From there the area of the former camp extends up a gentle slope. Watchtowers and double barbed-wire fence are still in place. And in the background you can see how close the city of Lublin is:
At the end of the paved road that now runs parallel to the eastern perimeter of the camp is the other large monument here, a dome of concrete over a mound of ash:
Next to this is the former camp crematorium:
Inside the ovens have all been preserved:
In a side room was also a dissection table. The sign in the background (in five languages) explains that this dissection table was used to extract valuables from corpses, such as gold teeth or things they may have swallowed.
The grounds of the actual camp can be entered through a gap in the double fence:
We actually spread our visit to this large site over two days. When we returned after our first day, it had begun snowing again:
Of the ten rows of twelve barracks each that used to house the inmates, two rows have been preserved/reconstructed; here is one of those:
One of the barracks could be entered.
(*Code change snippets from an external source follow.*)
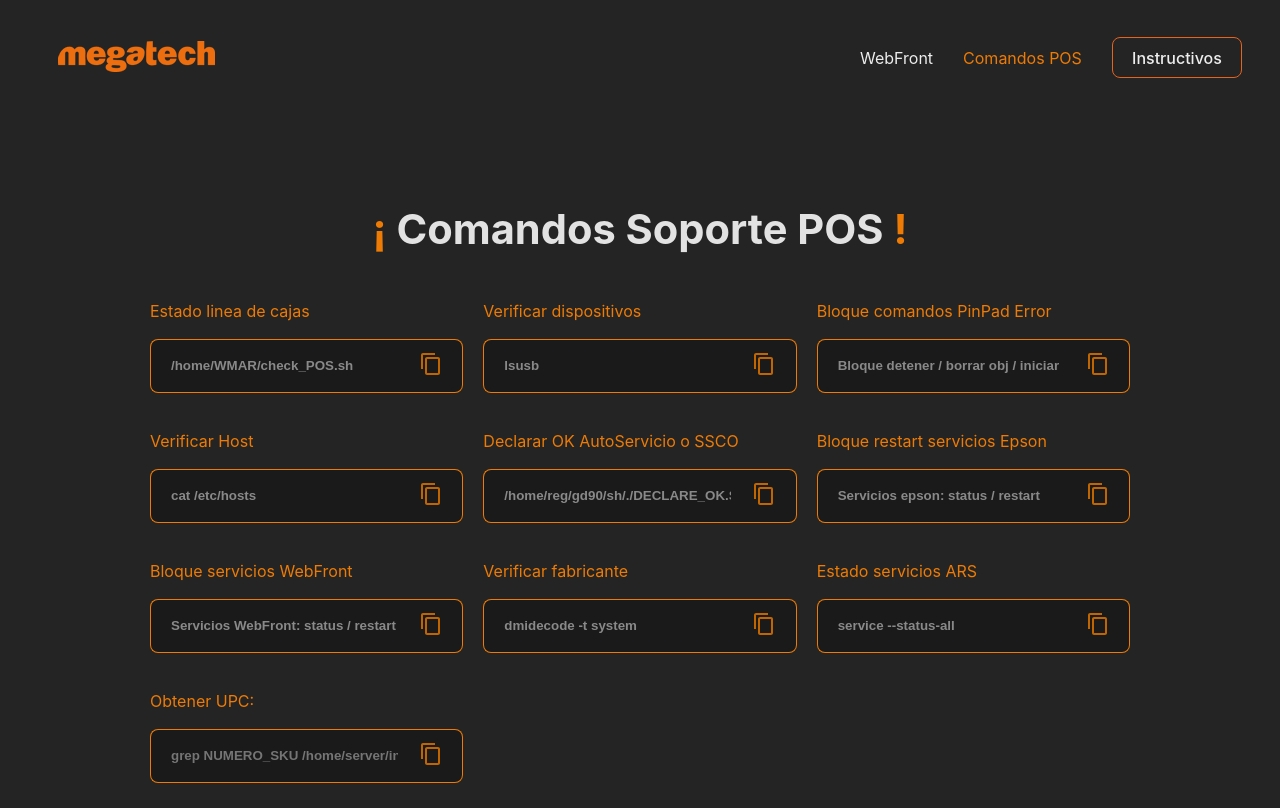
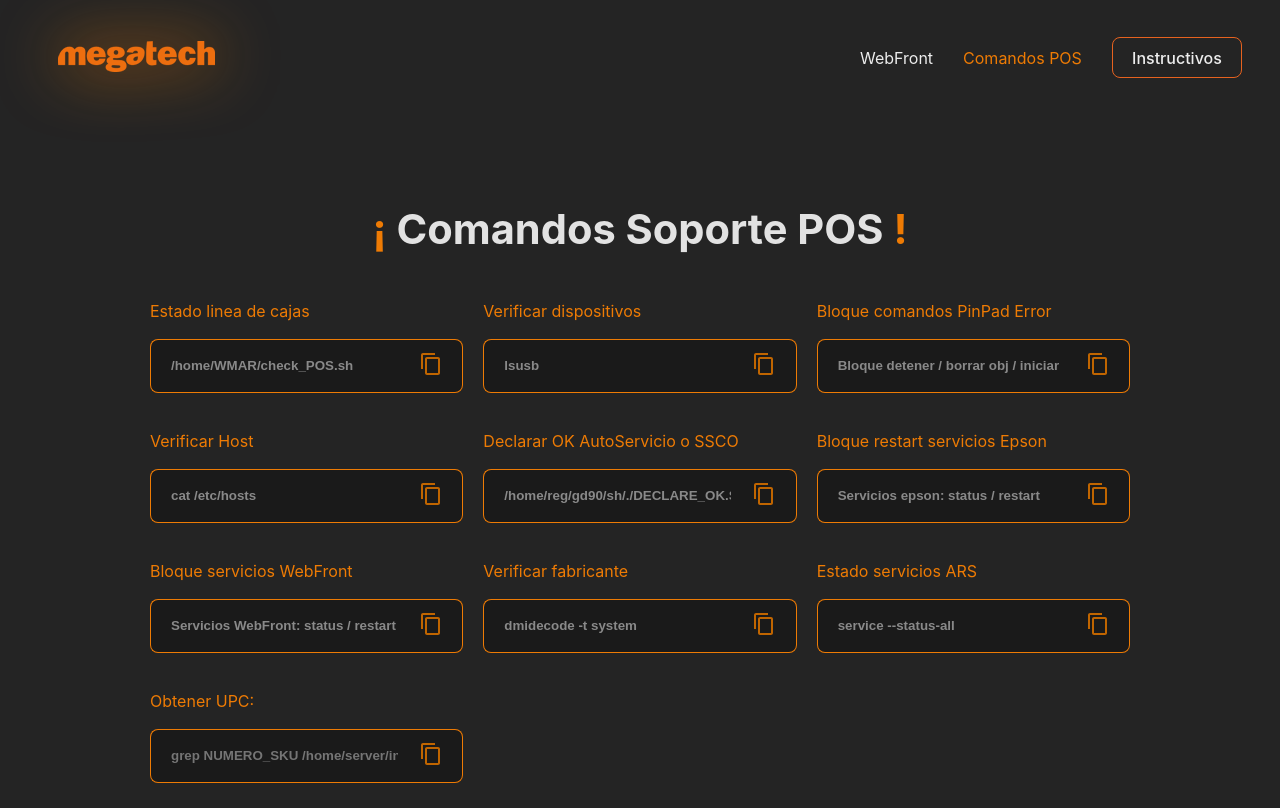
Before and after one commit to jlchurruarin/WebFrontTiendas, a React (Vite) app: page /commands in a window 1280 px wide. In both pictures the pointer is over the link 132 px from the left and 79 px from the top of the page. Built offline with nearby package versions, Linux system fonts and the light colour scheme.

Commit message:
hover nav

```diff
--- a/src/components/Nav/Nav.module.css
+++ b/src/components/Nav/Nav.module.css
@@ -20,6 +20,9 @@
    margin-right: 30px;
    text-decoration: none;
 }
+.nav a:hover {
+    filter: drop-shadow(0 0 2em rgba(238,123,4,1));
+  }
 .button {
     border-radius: 8px;
     border: 1px solid #E6621F;
```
Inside are rows of three-tiered bunk beds:
The wintery weather (in late March!) created icicles on the edge of the barracks’ roofs:
In addition to the two rows of barracks in which the inmates slept there is also a row of work and ancillary barracks, including a communal shower room:
Contrary to a surprisingly popular misconception, the shower heads were never used for gassing victims – at some camps the gas chambers were indeed disguised as shower rooms, but the gas was not fed through the shower heads. At Majdanek the shower room was just that, so it was genuine. But the real gas chamber was certainly the grimmest part of the camp memorial today:
At Majdanek both methods of gassing used by the Nazis were employed, through carbon monoxide (like at the death camps of Operation Reinhard) and, like at Auschwitz, through the pesticide Zyklon-B. The blue colouration in the photo above is from that arsenic-containing substance. It came in the form of dry pellets that were poured through the opening in the ceiling and the deadly gas was released on contact with air.
In a storeroom next to the gas chamber there was still a huge stack of Zyklon-B gas canisters. This was perhaps the eeriest and most unique sight to behold at Majdanek (hence the photo below also served as the featured photo at the top of this post):
In another storeroom were thousands and thousands of victims’ shoes amassed in wire mesh “cages”:
I’m currently planning another return trip to Poland later in August (after the already fully planned trip to Riga and Tallinn next week). We’ll stay in Lublin again, primarily as a base for an excursion to the all-new memorial at Sobibor, and also for going to Izbica, Trawniki and Zamość; but if time permits I’d like to go back to Majdanek as well to check if anything major has changed there. If so I’ll report back here (and on my main website, of course).
But so much for now.